They could have become bitter. Resentful. Angry at the commander who sent them to the combat zones that permanently altered their lives.
But they didn’t.
As I read about surgeries and prosthetic limbs – hallmarks of recovery that touched most, if not all of them, their paths to recovery bore a common theme: resilience.
It was an experience that put shame to the way I’d handled a battle of my own:
Living with lymphedema.
Lymphedema is an insidious condition with no known cause or cure. As the name indicates, it occurs when lymphatic fluid accumulates in a region of the body, usually due to defective or damaged lymph vessels. While it often results in cancer patients due to the necessary – though unfortunate – removal of lymph nodes, which subsequently stresses the entire lymphatic network, it sometimes appears without warning or explanation.
And, out of the blue, it entered my life the morning of July 6, 2007, when I awoke with a swollen foot.
As days and weeks progressed, the swelling continued, accompanied by pain and discomfort. After enduring a battery of tests (x-ray, ultrasound, CAT scan, MRI), I learned my fate: primary lymphedema.
The nurse practitioner was nonchalant. “There’s no known cause or cure. But with proper care, it can be managed.”
As I soon discovered, proper care meant constant care. When I’m not massaging my lower legs and feet, I’m either wrapping them in bandages (bedtime) or wearing compression (daytime). If I forgo one or both options, the swelling returns almost immediately. Hence, summer has become my least favorite time of year; heat and humidity are a recipe for disaster.
And, in addition to being expensive, bandages and compression stockings are usually not covered by health insurance. (P.S. They wear out every six months).
So, there I was, sitting on the floor of my apartment, massaging my sore swollen feet for the umpteenth time and feeling quite sorry for myself…until I started reading.
It didn’t take long until a new thought emerged. “Yes, they may be swollen, but they’re healthy limbs, and they’re still attached.”
In short, I had nothing to complain about.
The pity party ended pretty quickly as I marveled at disabled soldiers who forged ahead with their lives, whether it meant re-learning to walk or challenging their commander-in-chief to mountain bike races while biking with only one leg. They may have lost body parts. But they didn’t lose their resolve.
At the time of my diagnosis – just a month shy of my senior year in college – I couldn’t see how I’d survive. I had a senior recital to plan, grad school applications, a full slate of classes, work-study, and internships. How was I supposed to squeeze in physical therapy? I didn’t have time for that.

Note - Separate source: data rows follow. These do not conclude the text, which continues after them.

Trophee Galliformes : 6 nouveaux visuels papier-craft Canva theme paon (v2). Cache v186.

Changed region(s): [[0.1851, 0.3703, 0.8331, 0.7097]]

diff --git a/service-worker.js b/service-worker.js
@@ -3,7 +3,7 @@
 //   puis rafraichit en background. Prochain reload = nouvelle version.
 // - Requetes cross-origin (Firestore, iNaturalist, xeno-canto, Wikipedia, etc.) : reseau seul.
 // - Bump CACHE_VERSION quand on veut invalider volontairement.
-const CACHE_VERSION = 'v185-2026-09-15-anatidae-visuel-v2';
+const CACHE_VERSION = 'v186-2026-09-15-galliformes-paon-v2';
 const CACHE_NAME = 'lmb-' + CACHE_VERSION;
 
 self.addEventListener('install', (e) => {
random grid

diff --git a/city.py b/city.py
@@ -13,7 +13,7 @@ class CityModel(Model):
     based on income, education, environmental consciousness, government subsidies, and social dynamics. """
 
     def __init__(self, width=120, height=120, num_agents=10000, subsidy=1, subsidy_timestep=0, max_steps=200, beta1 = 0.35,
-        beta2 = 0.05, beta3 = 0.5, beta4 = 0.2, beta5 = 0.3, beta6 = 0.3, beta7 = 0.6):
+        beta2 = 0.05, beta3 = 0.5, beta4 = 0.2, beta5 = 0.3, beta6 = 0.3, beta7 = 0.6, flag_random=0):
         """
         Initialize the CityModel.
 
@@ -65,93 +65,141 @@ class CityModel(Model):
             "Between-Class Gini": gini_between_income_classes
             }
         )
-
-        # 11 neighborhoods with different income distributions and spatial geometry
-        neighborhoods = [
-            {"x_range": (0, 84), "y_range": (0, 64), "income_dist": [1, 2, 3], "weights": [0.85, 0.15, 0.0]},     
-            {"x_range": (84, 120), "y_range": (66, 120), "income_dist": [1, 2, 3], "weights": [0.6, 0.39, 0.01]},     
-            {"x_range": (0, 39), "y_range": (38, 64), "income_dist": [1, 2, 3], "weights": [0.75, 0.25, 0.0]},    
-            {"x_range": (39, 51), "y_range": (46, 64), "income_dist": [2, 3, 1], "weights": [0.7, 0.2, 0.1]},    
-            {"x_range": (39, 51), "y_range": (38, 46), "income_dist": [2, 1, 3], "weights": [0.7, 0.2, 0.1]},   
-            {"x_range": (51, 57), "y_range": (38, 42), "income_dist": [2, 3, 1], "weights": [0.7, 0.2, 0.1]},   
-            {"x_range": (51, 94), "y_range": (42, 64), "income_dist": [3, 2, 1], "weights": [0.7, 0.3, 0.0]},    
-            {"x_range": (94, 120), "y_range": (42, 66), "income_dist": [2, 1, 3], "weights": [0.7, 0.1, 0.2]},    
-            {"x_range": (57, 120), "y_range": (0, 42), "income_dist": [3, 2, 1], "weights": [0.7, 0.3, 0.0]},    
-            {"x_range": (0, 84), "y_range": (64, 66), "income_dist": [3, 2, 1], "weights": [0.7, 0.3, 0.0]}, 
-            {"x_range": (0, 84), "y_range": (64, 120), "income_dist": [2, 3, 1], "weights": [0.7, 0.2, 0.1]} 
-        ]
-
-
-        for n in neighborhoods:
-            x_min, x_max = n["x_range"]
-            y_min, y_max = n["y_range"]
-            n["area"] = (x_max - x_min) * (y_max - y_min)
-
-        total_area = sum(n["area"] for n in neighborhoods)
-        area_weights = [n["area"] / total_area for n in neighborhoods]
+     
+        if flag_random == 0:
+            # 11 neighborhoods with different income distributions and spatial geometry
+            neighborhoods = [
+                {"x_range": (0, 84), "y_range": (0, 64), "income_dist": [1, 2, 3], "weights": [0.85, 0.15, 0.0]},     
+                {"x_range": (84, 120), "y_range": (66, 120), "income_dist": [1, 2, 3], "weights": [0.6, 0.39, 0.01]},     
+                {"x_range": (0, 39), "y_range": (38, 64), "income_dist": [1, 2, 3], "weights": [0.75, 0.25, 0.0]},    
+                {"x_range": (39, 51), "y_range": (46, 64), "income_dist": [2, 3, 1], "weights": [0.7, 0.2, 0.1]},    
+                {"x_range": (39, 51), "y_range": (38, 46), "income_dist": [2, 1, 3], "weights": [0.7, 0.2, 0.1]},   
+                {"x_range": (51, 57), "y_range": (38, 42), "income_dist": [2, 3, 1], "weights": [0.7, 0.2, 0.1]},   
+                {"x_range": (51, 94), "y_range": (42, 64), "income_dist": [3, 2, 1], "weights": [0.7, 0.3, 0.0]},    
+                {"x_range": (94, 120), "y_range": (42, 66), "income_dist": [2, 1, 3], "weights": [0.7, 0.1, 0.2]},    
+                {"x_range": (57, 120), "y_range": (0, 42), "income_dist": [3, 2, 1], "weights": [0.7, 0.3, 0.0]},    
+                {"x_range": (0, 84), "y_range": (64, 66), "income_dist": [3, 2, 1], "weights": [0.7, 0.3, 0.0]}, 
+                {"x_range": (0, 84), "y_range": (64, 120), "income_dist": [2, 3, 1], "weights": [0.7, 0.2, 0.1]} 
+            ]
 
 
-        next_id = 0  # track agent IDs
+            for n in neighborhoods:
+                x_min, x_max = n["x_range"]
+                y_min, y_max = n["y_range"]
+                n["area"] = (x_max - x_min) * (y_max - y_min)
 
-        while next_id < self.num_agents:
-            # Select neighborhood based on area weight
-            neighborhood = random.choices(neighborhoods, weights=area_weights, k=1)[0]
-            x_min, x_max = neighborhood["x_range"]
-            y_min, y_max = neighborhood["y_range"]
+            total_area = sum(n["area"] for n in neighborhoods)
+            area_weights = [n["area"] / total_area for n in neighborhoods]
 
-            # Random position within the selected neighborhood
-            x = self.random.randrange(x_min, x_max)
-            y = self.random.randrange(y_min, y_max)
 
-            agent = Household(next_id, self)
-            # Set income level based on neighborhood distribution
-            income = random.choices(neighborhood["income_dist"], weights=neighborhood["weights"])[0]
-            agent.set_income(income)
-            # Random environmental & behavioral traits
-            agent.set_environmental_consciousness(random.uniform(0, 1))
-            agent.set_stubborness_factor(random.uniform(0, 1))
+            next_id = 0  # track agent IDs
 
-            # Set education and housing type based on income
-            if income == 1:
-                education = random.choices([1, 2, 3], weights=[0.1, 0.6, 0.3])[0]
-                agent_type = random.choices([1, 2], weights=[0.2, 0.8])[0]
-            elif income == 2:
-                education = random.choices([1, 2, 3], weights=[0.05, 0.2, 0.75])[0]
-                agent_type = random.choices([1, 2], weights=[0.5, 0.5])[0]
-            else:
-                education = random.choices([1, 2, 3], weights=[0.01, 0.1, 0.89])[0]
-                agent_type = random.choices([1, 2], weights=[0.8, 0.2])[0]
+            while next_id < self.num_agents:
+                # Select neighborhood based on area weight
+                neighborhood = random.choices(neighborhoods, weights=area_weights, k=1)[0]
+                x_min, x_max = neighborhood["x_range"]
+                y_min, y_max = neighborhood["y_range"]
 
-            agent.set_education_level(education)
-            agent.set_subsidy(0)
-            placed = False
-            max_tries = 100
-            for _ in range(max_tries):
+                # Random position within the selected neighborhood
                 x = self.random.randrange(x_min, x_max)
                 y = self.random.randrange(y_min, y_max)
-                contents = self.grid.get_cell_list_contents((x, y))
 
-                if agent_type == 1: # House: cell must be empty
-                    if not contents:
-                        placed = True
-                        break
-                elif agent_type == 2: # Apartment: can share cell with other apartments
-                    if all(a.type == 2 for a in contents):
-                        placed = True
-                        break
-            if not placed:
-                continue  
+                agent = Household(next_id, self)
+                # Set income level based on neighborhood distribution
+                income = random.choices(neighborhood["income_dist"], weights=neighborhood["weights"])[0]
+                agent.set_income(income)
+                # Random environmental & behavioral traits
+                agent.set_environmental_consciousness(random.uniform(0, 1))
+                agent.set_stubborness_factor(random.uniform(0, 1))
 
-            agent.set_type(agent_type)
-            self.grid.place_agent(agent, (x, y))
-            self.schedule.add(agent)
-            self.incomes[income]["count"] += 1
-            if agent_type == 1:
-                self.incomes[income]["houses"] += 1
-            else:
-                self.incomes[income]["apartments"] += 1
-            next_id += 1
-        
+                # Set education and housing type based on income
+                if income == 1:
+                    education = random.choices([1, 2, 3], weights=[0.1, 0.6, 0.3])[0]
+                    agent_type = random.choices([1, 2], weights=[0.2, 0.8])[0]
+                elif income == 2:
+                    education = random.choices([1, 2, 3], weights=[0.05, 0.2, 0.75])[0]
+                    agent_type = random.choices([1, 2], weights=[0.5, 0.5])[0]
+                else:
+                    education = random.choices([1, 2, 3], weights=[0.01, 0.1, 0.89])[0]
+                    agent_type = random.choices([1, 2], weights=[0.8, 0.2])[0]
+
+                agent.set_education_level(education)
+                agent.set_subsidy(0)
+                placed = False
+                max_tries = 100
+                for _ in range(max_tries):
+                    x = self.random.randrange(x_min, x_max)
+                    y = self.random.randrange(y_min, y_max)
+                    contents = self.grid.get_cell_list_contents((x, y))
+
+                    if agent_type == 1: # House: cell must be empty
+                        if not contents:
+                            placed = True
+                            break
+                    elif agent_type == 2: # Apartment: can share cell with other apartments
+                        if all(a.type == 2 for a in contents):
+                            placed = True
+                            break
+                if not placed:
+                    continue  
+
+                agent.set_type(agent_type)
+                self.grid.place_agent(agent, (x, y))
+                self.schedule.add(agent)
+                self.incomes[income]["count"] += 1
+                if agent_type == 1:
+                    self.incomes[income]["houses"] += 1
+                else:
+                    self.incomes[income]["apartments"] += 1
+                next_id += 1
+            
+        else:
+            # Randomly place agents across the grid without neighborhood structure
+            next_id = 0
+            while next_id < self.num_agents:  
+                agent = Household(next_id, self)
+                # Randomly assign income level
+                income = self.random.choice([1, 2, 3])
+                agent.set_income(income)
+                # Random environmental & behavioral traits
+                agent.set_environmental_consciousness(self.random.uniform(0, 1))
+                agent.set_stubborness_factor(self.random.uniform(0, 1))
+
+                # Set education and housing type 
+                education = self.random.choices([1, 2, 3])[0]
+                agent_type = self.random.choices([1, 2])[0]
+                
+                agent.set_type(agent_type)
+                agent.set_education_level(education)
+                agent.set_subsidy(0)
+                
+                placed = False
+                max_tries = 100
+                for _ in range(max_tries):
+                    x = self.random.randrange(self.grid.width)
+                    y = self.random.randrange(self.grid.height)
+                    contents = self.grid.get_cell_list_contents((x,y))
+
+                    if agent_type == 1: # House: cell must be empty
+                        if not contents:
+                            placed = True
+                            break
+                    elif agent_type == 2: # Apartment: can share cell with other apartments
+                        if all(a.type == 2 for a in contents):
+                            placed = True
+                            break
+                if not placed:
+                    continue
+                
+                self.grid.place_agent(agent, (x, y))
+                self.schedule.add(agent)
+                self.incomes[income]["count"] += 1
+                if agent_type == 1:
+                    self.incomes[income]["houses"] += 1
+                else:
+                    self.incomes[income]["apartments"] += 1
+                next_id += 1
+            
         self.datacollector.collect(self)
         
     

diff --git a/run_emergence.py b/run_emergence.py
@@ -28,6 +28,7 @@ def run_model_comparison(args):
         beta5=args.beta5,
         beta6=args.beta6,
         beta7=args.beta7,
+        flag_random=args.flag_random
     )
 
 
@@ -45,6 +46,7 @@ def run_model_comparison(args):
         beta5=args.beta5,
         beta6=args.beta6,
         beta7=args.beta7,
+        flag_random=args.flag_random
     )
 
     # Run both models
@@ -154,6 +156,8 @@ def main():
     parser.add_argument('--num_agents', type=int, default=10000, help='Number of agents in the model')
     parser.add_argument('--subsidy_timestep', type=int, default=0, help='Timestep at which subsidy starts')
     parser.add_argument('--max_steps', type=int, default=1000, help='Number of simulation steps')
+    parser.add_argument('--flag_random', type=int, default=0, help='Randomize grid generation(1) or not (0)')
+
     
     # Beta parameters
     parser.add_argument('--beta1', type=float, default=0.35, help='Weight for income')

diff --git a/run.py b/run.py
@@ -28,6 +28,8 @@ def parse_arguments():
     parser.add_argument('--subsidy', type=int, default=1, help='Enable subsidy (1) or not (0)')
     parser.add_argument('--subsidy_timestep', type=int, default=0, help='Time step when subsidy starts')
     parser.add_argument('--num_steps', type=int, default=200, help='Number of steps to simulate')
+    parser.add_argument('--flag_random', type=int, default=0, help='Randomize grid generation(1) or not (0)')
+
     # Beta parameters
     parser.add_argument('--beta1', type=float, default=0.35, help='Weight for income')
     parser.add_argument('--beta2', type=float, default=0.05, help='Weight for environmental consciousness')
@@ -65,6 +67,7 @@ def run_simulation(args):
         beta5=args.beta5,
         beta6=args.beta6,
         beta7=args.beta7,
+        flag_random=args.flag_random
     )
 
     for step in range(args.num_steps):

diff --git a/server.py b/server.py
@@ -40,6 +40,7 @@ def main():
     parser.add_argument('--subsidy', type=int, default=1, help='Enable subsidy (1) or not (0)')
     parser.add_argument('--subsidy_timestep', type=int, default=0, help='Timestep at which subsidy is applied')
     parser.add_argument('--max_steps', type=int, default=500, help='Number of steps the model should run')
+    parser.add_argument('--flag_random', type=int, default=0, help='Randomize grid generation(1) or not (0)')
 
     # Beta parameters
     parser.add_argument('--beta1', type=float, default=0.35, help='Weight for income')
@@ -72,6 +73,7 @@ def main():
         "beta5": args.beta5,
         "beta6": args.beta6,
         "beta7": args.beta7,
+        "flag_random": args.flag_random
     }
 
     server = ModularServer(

But life, it seems, has a way of interrupting our plans. Couldn’t every person in this book have said the same?
“…I wasn’t supposed to step on a land mine. I have a wife and three kids. How will I support them?….”
“…I wasn’t supposed to be hit with shrapnel. I’ve lost my eyesight. Now what?…”
“…I’m only 26. I have my whole life ahead of me – but I’ve got PTSD. Is this how I’m supposed to live the rest of my life?”
You won’t find any of those lines in the book. But you will find the words of Marine Lance Corporal Timothy John Lang, who knows what real courage looks like:
“We all have battles to conquer in life…and that’s how we are judged: by how we pick ourselves up and move forward.”
In my world, it translates into The ABC’s of Lymphedema, an insightful and humorous list devised by someone who understood that even if you can’t eliminate the problem, you can choose how you respond.
Here’s a snapshot:
A is for Acceptance. You can deny that you have lymphedema and get worse, or you can accept it, learn how to live with it, and do very well.
D is for Denial. It doesn’t work (see letter A).
O is for Overwhelmed. This occurs when you think, ” I have got to do what for the rest of my life?” You just have to do it for today. Yesterday is gone and tomorrow hasn’t arrived yet.
Unlike the pop quiz, life doesn’t always provide answers.
But what the soldiers knew – as well as the ABC writer – is this:
V is for Victorious. You can overcome your lymphedema [insert trial here] even if you can’t cure it.
And if Portraits is any indication, that includes my battle, too.